The opinion of the court was delivered by: LOWE
MEMORANDUM OPINION AND ORDER
This case presents a mixed question of procedure and substantive law which, though often probed, has produced no consistent answer nor a uniform doctrinal approach among the federal courts. Broadly framed, the question is whether the general removal statute codified at 28 U.S.C. § 1441
permits a state court defendant to remove an action to federal district court on the sole ground that the state claims (causes of action) are wholly preempted by federal law? More specifically, this Court must determine whether it has removal jurisdiction over the present action, which states a claim under N.Y. Labor Law § 198-c 1 and 2 (McKinney Supp. 1980-81)
for unpaid, overdue contributions to benefit plans, where it is claimed by petitioners that the entire complaint is preempted by the Employee Retirement Income and Security Act of 1974, as amended ("ERISA"), 29 U.S.C. § 1144 (1975).
The present action was commenced on March 10, 1982 in the Supreme Court for New York County. It was removed pursuant to § 1441 on April 2, 1982. Respondents then moved to remand the matter to state court pursuant to 28 U.S.C. § 1447(c).
On May 28, 1982, oral argument was heard by the Court. Upon further review of the pleadings and judicial authority, the Court concludes that it does have removal jurisdiction over the complaint and therefore denies the motion to remand. The rationale supporting this conclusion is discussed below.
Respondents -- plaintiffs in the state proceeding -- include sixteen Trustees of the following employee benefit plans: the Marine Engineers' Beneficial Association ("MEBA") Pension Trust, the MEBA Medical & Benefits Plan, the MEBA Training Plan, the MEBA Vacation Plan, the Joint Employment Committee, and the Joint Maritime Congress (hereinafter referred to as the "MEBA Plans").
Petitioners (defendants) are the executive officers of the American Coastal & Foreign Shipping Co., Inc., ("American Coastal"), a New York corporation which employs members of the National MEBA and District No. 1 -- Pacific Coast District, MEBA, AFL-CIO (hereinafter referred to as the "Union"), and which has a collective bargaining agreement with the Union. That agreement includes a provision requiring American Coastal to make payments to the MEBA Plans on behalf of its employees.

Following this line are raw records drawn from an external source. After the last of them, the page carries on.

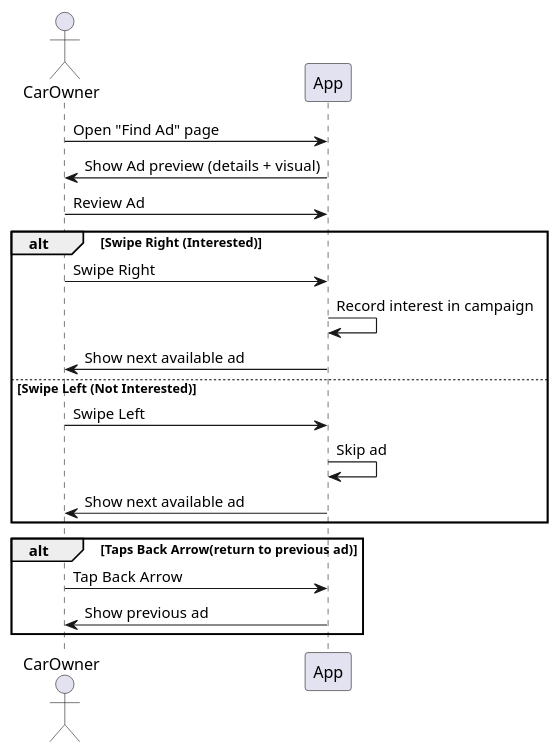
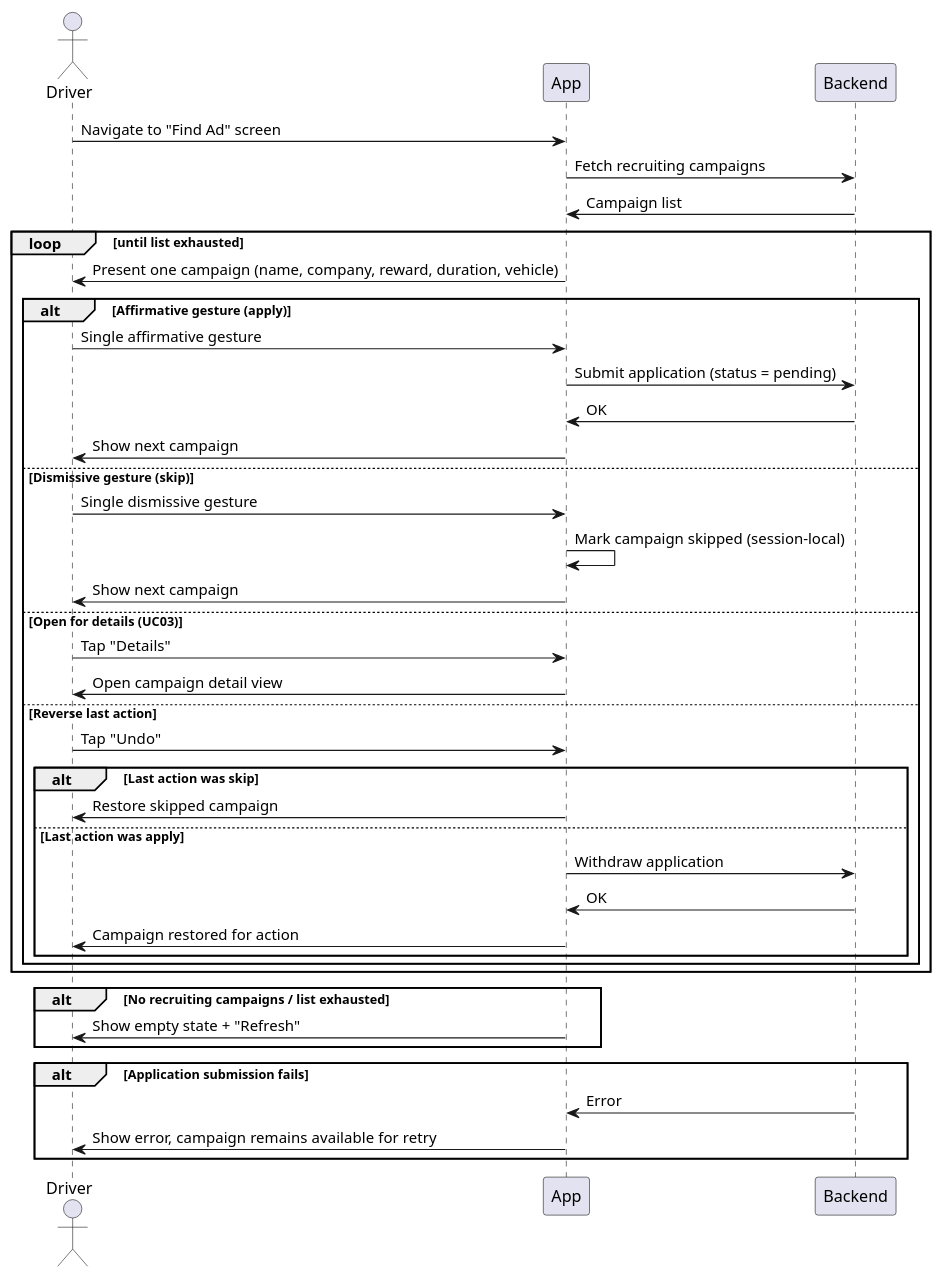
One commit to TheXik/Ad-on-Wheels changed the diagram in DOCS/Usecases/User/FindAdOnCar/FindAdDiagram.puml. Above: the diagram before and after it, drawn with PlantUML. The commit also changed 19 other files, not shown here.

Commit message:
docs: update puml diagrams and the svg

```diff
--- a/DOCS/Usecases/User/FindAdOnCar/FindAdDiagram.puml
+++ b/DOCS/Usecases/User/FindAdOnCar/FindAdDiagram.puml
@@ -1,24 +1,44 @@
 @startuml FindAd
-actor CarOwner
+actor Driver
 
-CarOwner -> App : Open "Find Ad" page
-App -> CarOwner : Show Ad preview (details + visual)
+Driver -> App : Navigate to "Find Ad" screen
+App -> Backend : Fetch recruiting campaigns
+Backend -> App : Campaign list
 
-CarOwner -> App : Review Ad
+loop until list exhausted
+    App -> Driver : Present one campaign (name, company, reward, duration, vehicle)
 
-alt Swipe Right (Interested)
-    CarOwner -> App : Swipe Right
-    App -> App : Record interest in campaign
-    App -> CarOwner : Show next available ad
-else Swipe Left (Not Interested)
-    CarOwner -> App : Swipe Left
-    App -> App : Skip ad
-    App -> CarOwner : Show next available ad
+    alt Affirmative gesture (apply)
+        Driver -> App : Single affirmative gesture
+        App -> Backend : Submit application (status = pending)
+        Backend -> App : OK
+        App -> Driver : Show next campaign
+    else Dismissive gesture (skip)
+        Driver -> App : Single dismissive gesture
+        App -> App : Mark campaign skipped (session-local)
+        App -> Driver : Show next campaign
+    else Open for details (UC03)
+        Driver -> App : Tap "Details"
+        App -> Driver : Open campaign detail view
+    else Reverse last action
+        Driver -> App : Tap "Undo"
+        alt Last action was skip
+            App -> Driver : Restore skipped campaign
+        else Last action was apply
+            App -> Backend : Withdraw application
+            Backend -> App : OK
+            App -> Driver : Campaign restored for action
+        end
+    end
 end
 
-alt Taps Back Arrow(return to previous ad) 
-    CarOwner -> App : Tap Back Arrow
-    App -> CarOwner : Show previous ad
+alt No recruiting campaigns / list exhausted
+    App -> Driver : Show empty state + "Refresh"
+end
+
+alt Application submission fails
+    Backend -> App : Error
+    App -> Driver : Show error, campaign remains available for retry
 end
 
 @enduml
```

Defendants admittedly are in default for contributions due January 1 and February 1, 1982, totalling $105,328.69.
On March 2, 1982, the respondents herein commenced a federal action against American Coastal pursuant to ERISA, 29 U.S.C. §§ 1145, 1132(a) (3). Their complaint, currently pending before this Court, alleges that American Coastal failed to make payments to the MEBA Plans due January 1 and February 1, 1982, totalling $105,328.69. The complaint requests an award of damages, costs and attorney's fees, as well as an order directing American Coastal to comply with its obligations under the MEBA Plans.
Shortly after the initiation of the federal lawsuit, respondents commenced this action under the New York labor law against the company's officers.
The relief sought includes the overdue payments to the MEBA Plans, unpaid interest, costs and attorney's fees. Petitioners promptly removed the state action, claiming:
The above described action is a civil action of which this court has original jurisdiction under the provisions of Title 28, United States code, Section 1331, and is one which may be removed to this court by the petitioner, defendant therein, pursuant to the provisions of Title 28, United States Code, Section 1441 in that the Plaintiffs are identical in both actions and the defendants in the Supreme Court actions . . . are the officers and the directors of the defendant corporation . . . in the District Court action.
Petition for Removal, filed April 2, 1982, at 2.
Congress has provided in § 1441 that the federal district courts may assume jurisdiction over an action commenced in state court if, inter alia, that action could have been commenced by the (plaintiffs) in federal court under the court's original jurisdiction.
Before approving a petition for removal, the court must be satisfied that 1) the court from which the action has been removed acquired both subject matter and personal jurisdiction,
and 2) the subject matter of the removed action is within its original jurisdiction. The second requirement must be satisfied by review of the allegations in the state court complaint, uncolored by potential or ...